### Task description
Pictures aside, repeat every entry exactly.

### Provided data
········

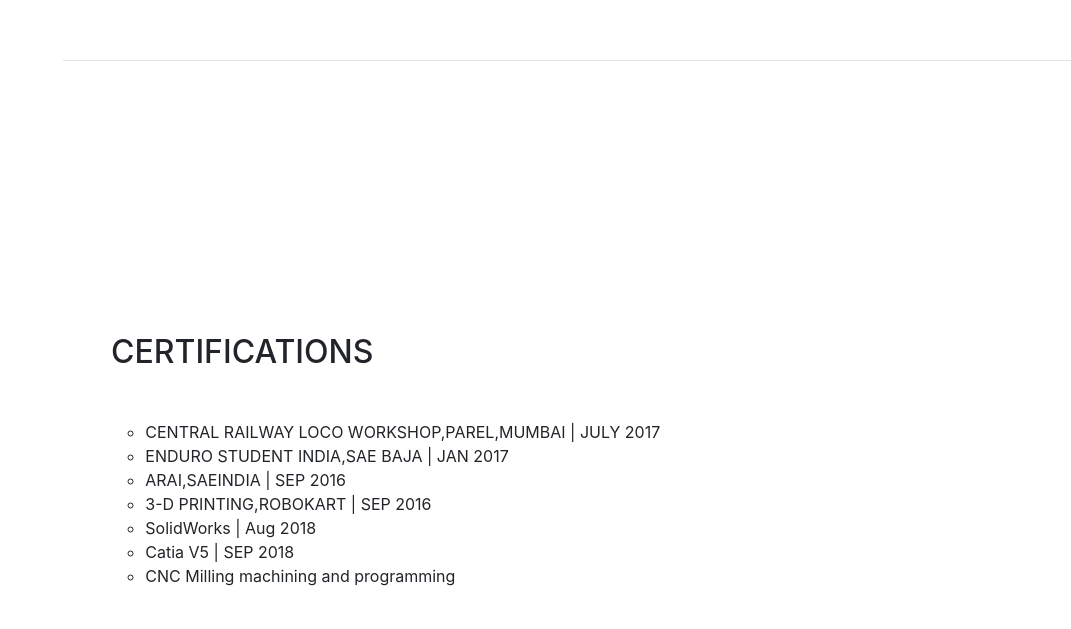
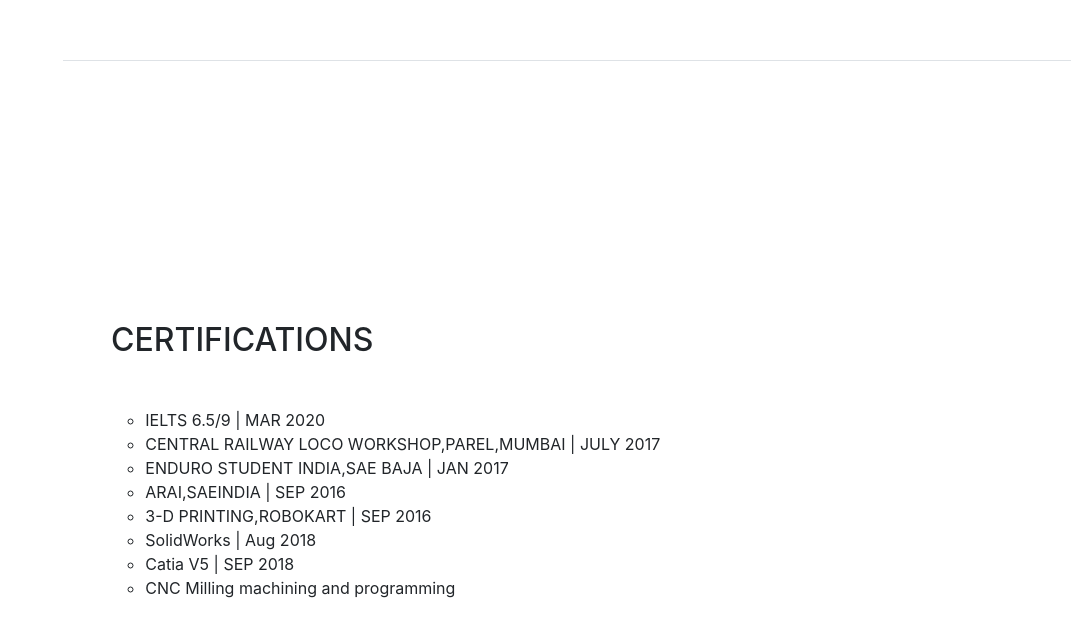
Before and after one commit to MayureshPote/mayureshpote.github.io, a website with bundled scripts: page index.html in a window 1280 px wide. Shown: the part 6339-6968 px from the top of the page, without its empty margins (209-1280 px from the left). Built offline with nearby package versions, Linux system fonts and the light colour scheme; a web font is replaced by a local one.

Commit message:
Update index.html

```diff
--- a/index.html
+++ b/index.html
@@ -277,9 +277,9 @@
 		  <div class="col-sm-4" style="float:left;">
           <div class="subheading mb-3">COMMUNICATION LANGUAGES &amp; Tools</div>
           	<ul>
-                <li>Marathi</li>
+                <li>English</li>
                 <li>Hindi</li>
-		<li>English</li>
+		<li>Marathi</li>
         	</ul>
           </div>
           </ul>
@@ -345,7 +345,10 @@
         <div class="my-auto">
           <h2 class="mb-5">Certifications</h2>
           <ul class="fa-ul mb-0" style="list-style-type:circle;">
-            <li>
+            <li class="mb-0">
+
+              IELTS 6.5/9 | MAR 2020</li>
+	    <li>
 
               CENTRAL RAILWAY LOCO WORKSHOP,PAREL,MUMBAI | JULY 2017</li>
             <li class="mb-0">
```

········

### Written reply
Before and after one commit to MayureshPote/mayureshpote.github.io, a website with bundled scripts: page index.html in a window 1280 px wide. Shown: the part 6339-6968 px from the top of the page, without its empty margins (209-1280 px from the left). Built offline with nearby package versions, Linux system fonts and the light colour scheme; a web font is replaced by a local one.

Commit message:
Update index.html

```diff
--- a/index.html
+++ b/index.html
@@ -277,9 +277,9 @@
 		  <div class="col-sm-4" style="float:left;">
           <div class="subheading mb-3">COMMUNICATION LANGUAGES &amp; Tools</div>
           	<ul>
-                <li>Marathi</li>
+                <li>English</li>
                 <li>Hindi</li>
-		<li>English</li>
+		<li>Marathi</li>
         	</ul>
           </div>
           </ul>
@@ -345,7 +345,10 @@
         <div class="my-auto">
           <h2 class="mb-5">Certifications</h2>
           <ul class="fa-ul mb-0" style="list-style-type:circle;">
-            <li>
+            <li class="mb-0">
+
+              IELTS 6.5/9 | MAR 2020</li>
+	    <li>
 
               CENTRAL RAILWAY LOCO WORKSHOP,PAREL,MUMBAI | JULY 2017</li>
             <li class="mb-0">
```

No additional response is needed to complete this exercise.